In the village of Kalimbala, Lilongwe students aged eight and older gather. They do so once a week to work with Auntie Stella.
Auntie Stella is a popular lady around this part of Africa.
She allows her students to speak openly and freely about sex, love, and relationships. In fact, she encourages it.
This can be extremely rare in Africa. But not with Auntie Stella.
She’s compact, travels easily and can even be in more than one place at one time.
Auntie Stella is revolutionary.
“Auntie Stella,” is a blue binder filled with 40 playing cards. On each of her cards reads a specific “what if” scenario. These scenarios range in topics from prostitution to safe sex, for example.
A young yet brave woman stood in the middle of the circle. She was asked by her friends to read their favourite scenario to the group.
Card seventeen, the blue one.
She pulled the card from the binder and read the scenario aloud to everyone:
Dear Auntie Stella

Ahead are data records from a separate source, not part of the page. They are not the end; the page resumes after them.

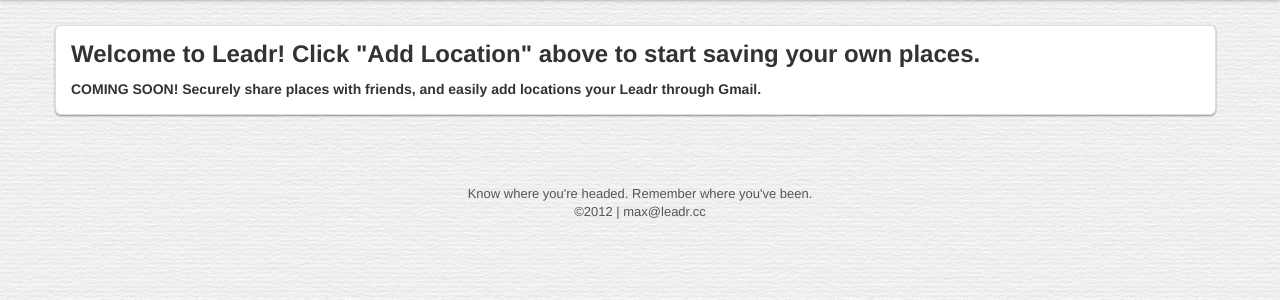
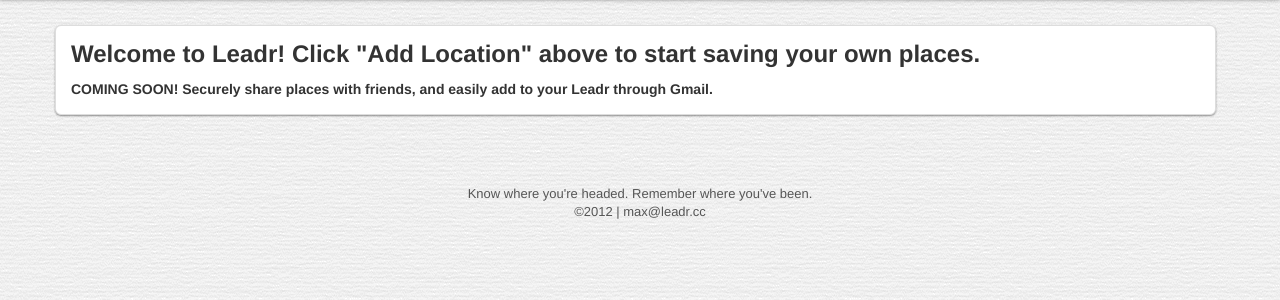
Before and after one commit to mxk0/leadr, a Django app: page /browser/ in a window 1280 px wide. Shown: the part 40-340 px from the top of the page. Run offline with Django 3.2, Linux system fonts and the light colour scheme; the visitor is signed in with stand-in values (Sample User, id 1); data that the repository does not hold is empty; some libraries are stand-ins or nearby versions.

Commit message:
desc fix

```diff
--- a/leadr/templates/browser.html
+++ b/leadr/templates/browser.html
@@ -121,7 +121,7 @@
           <div class="span12">
             <div class="mini-layout-description">
               <h2>Welcome to Leadr! Click "Add Location" above to start saving your own places.</h2>
-              <h4>COMING SOON! Securely share places with friends, and easily add locations your Leadr through Gmail.</h4>
+              <h4>COMING SOON! Securely share places with friends, and easily add to your Leadr through Gmail.</h4>
 <!--               <h5>(Don't worry, we'll ditch our examples as soon as you have three!)</h5> -->
             </div>
           </div>
```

I am a 19 year-old girl, wanting to do O Levels this year. My parents are late and I stay with my grandmother. My uncle used to send money for my school fees but last year he also died and no one else can help me. I really want to complete school and do my exams so I can get a job, but I cannot find the money for the fees. Also the exams are too expensive. Is it right to have sex for money because I can’t think of any other way to complete my education? In this place there are many men who will pay for sex, but I am afraid of this work. My friend who does it told me that sometimes the men refuse to pay enough and one man also beat her up. Please, Auntie, help me to solve this problem.
The group listened attentively. They pondered. They discussed. They related.
But most importantly, they created a safe-zone to discuss matters that are otherwise taboo.
After many expressed their opinions and views on card 17’s scenario, the brave young woman leading the discussion reached for another card. It was also card 17, but this time it was pink.
But Auntie Stella is a smart woman.
She refrains from telling those in the group one specific answer to the scenario. Instead, she sympathizes. She acknowledges the complexity of each matter and provides more than one answer to the scenario’s question.
And Auntie Stella isn’t just loved in Kalimbala.
Young adults in Kudooko, another village just about 30 minutes from Kalimbala, also gather once a week to play the Auntie Stella game.
Gibson, the village’s farmer and primary organizer of Auntie Stella meetings, says he has seen firsthand the affects Auntie Stella discussion has had on his community.
“The women are more empowered now,” says Gibson.
The women are more comfortable now, says Gibson, with waiting to get married. They are also more open to discuss sex and relationships with their friends.
What is truly ironic between the Kalimbala and Kudooko Auntie Stella groups is their favourite card. Both admit that card 17 is read aloud and discussed most.
This is likely because prostitution is common in Lilongwe.
But, thankfully, Auntie Stella has made an impact. Her nieces and nephews in Kalimbala and Kudooko now know the dangers associated with prostitution.
Sincerest thanks are in order to this woman, who comes in the form of a simple card game played amongst both children and adults in eastern and southern Africa.
The Auntie Stella game was created by the Training and Research Support Centre in Zimbabwe.
The Training and Research Support Centre in Zimbabwe
Box CY2720, Causeway, Harare, Zimbabwe